By decongesting the law enforcement system, plea bargaining enables prosecutors to concentrate on the few significant cases where severe punishment is required. In corruption cases, junior government officers who were bribed with small sums are allowed to plea-bargain so that the prosecution may concentrate on putting the senior officers in jail.

At the same time, by plea bargaining, the prosecution is able to secure the cooperation of such junior officers to testify against their seniors. In a corrupt transaction, a bargain given to the lesser players on condition that they help in the prosecution and conviction of the major players.

But dangers lurk in the process. Sometimes, plea bargaining itself becomes an avenue for corruption. The leeway granted to investigators and prosecutors to plea-bargain could be used by the same prosecutors to enter into corrupt transactions with suspects. It is also accused of subverting the due administration of justice by making the outcome of an investigation dependent on the negotiation skills of the accused’s lawyer other than the strength of the evidence and the court’s conscience. In other cases, it is thought to encourage the people to plead guilty to offences they have not committed, rather than deal with the uncertainties of trial.

But its proponents say that the evils that come with its practice are far outweighed by the benefits. The American criminal law administration has in fact become so reliant on it that it is said that the system would cease to function if plea-bargaining was stopped. Some researchers estimate that 90 percent of all convictions in the US are obtained through the system.

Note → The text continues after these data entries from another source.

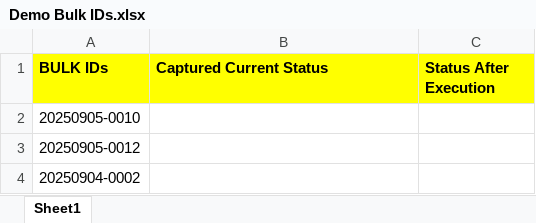
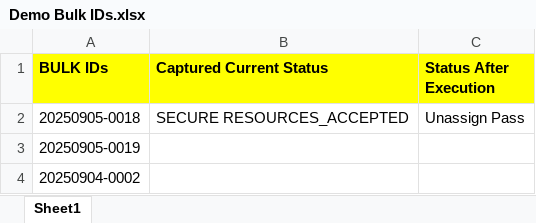
Before and after one commit to PDabhadeGit/BlueLinxAutomation, an Excel workbook: Data Files/OTM Test Data/Demo Bulk IDs.xlsx, sheet Sheet1, drawn as a sheet; values as stored, in another font and other column widths than the file's, no borders; removed rows and columns are numbered as before the commit, all else as after; the diff names each change by its address in the sheet, - before the commit and + after, or states it on an @@ line.

```diff
--- a/Data Files/OTM Test Data/Demo Bulk IDs.xlsx (sheet Sheet1)
+++ b/Data Files/OTM Test Data/Demo Bulk IDs.xlsx (sheet Sheet1)
-row 2: 20250905-0010
+row 2: 20250905-0018 | SECURE RESOURCES_ACCEPTED | Unassign Pass
-A3 (BULK IDs): 20250905-0012
+A3 (BULK IDs): 20250905-0019
```
Also changed, not shown: 1 other file.
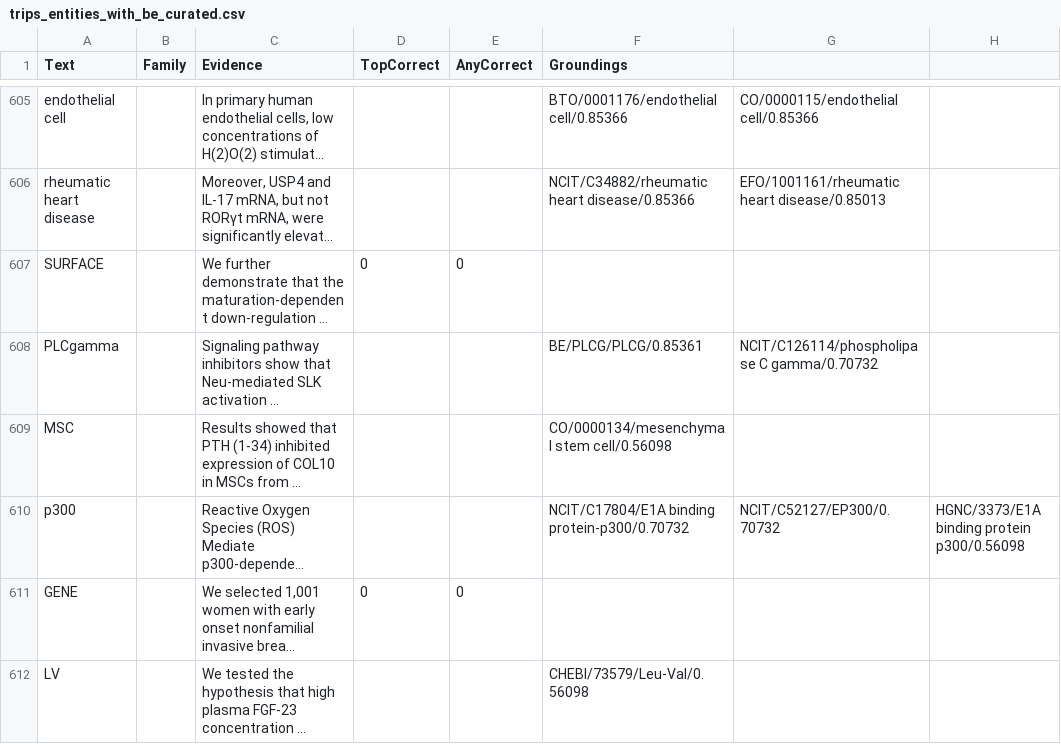
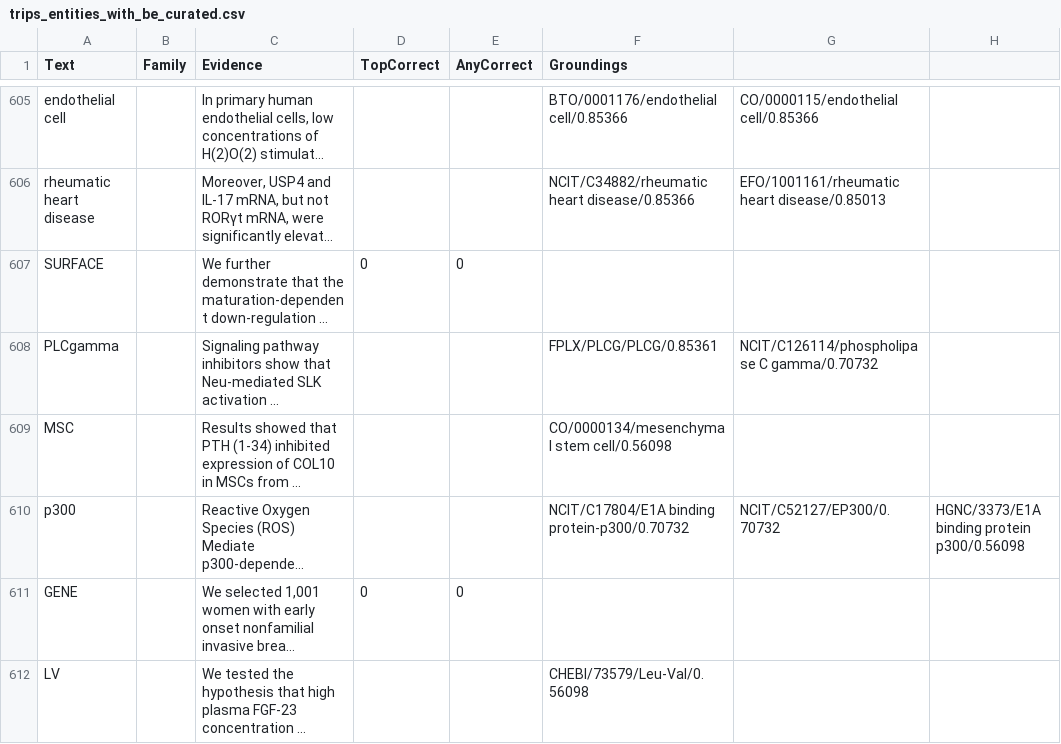
Before and after one commit to sorgerlab/bioentities_paper, a CSV file: step4_stmt_entity_stats/trips_entities_with_be_curated.csv, drawn as a sheet; only a part is shown, gaps mark what is left out; long unchanged cells end in …; the diff covers the shown part only; the diff names each change by its address in the sheet, - before the commit and + after, or states it on an @@ line.

```diff
--- a/step4_stmt_entity_stats/trips_entities_with_be_curated.csv
+++ b/step4_stmt_entity_stats/trips_entities_with_be_curated.csv
-F608 (Groundings): BE/PLCG/PLCG/0.85361
+F608 (Groundings): FPLX/PLCG/PLCG/0.85361
```
Also changed, not shown: 43 edited cells elsewhere in this file, 3 other files.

While most other countries detest the practice, it is said to be slowly creeping into each country. In Kenya, although it is not legally allowed, it is widely practised in murder cases, where the criminal suspects agree to admit to charges of manslaughter rather than risk the death sentence. The Attorney-General’s office often agrees to this arrangement where there is a real risk of the suspect being acquitted on the murder charges.

The Criminal Procedure Code also adopts the spirit of plea bargaining in Section 176 where it says: “In all cases, the court may promote reconciliation and encourage and facilitate the settlement in an amicable way of proceedings for common assault, or for any other offence of a personal or private nature not amounting to felony, and not aggravated in degree, on term of payment of compensation or other terms approved by the court, and may thereupon order the proceedings to be stayed or terminated.”

If adopted in corruption prosecutions, plea bargaining will enable the state to enter into agreements with accused people, by which suspects agree to pay back monies or property corruptly obtained in exchange for lenient sentences. It will also enable the state to secure the cooperation of employees and junior government officers in the prosecution of the “real” beneficiaries of corrupt deals. And as the successful detection of corruption often depends on insider information, a promise of leniency will encourage participants to blow the whistle on co-suspects.

Legal scholars have suggested many ways of dealing with the weaknesses of plea bargaining. One is to grant courts more influence in the type of bargain entered into. In doing so, the public interest I every bargain is protected and the possibility of corrupt collusion between prosecutors and the accused people is eradicated. The courts could also be given the role of supervising the accused’s compliance with the terms of the bargain. A remnant power would rest with the judicial officer to revert to a severe sentence where the accused person fails to comply as required.

Many cases that would bog down the criminal prosecution system can thus be dealt with speedily and conclusively. Convictions will be better assured in the significant cases. Without plea bargaining, the 60 per cent failure rate in public prosecutions will remain and the fight against corruption will fail.